AIM OF THE TASK: Tell how many lines of the data include the word "import". Nothing but the number belongs in the answer.

Start of RECORD EXCERPTS

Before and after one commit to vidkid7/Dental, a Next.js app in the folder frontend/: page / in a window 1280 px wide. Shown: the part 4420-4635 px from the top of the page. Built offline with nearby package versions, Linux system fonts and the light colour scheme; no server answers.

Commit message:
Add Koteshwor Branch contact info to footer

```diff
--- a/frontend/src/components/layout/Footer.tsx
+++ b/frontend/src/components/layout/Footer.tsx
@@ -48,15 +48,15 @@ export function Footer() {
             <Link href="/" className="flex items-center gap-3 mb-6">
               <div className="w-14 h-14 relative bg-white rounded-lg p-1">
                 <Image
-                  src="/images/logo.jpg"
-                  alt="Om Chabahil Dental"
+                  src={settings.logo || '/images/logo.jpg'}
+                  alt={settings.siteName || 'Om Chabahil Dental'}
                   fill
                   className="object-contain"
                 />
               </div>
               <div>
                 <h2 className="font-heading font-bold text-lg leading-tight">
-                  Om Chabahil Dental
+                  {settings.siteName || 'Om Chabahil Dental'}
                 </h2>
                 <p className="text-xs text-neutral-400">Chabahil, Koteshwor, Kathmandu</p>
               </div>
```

End of RECORD EXCERPTS
Start of RECORD EXCERPTS

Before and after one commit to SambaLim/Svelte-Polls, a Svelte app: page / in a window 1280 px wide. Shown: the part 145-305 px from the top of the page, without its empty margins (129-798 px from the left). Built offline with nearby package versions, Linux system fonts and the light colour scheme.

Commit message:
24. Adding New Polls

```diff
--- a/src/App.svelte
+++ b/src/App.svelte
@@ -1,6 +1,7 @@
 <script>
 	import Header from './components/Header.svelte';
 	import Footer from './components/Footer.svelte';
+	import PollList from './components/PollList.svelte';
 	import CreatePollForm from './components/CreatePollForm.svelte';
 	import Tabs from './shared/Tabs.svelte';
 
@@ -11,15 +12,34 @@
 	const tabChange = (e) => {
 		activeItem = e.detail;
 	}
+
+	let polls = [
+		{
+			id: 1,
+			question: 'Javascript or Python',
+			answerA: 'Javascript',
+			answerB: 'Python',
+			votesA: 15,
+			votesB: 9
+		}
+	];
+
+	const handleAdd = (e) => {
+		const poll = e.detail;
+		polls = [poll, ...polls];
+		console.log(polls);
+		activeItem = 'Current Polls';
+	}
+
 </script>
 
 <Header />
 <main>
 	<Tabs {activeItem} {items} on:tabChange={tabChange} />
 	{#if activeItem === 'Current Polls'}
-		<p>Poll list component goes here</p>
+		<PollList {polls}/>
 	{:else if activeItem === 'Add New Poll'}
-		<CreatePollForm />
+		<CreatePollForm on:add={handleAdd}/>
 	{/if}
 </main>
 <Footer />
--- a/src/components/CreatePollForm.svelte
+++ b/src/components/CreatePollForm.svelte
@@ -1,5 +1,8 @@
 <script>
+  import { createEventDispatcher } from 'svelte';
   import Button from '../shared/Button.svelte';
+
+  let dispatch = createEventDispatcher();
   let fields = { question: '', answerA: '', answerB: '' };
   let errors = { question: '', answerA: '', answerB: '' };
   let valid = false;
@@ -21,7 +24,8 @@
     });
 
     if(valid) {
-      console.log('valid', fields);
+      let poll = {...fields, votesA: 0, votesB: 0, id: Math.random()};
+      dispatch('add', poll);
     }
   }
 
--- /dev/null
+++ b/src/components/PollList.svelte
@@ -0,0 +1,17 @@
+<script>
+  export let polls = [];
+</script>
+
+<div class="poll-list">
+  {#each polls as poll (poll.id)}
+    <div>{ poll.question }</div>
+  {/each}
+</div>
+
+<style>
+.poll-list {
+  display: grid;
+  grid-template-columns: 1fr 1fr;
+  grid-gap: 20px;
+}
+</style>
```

End of RECORD EXCERPTS

RESPONSE TO THE TASK: 7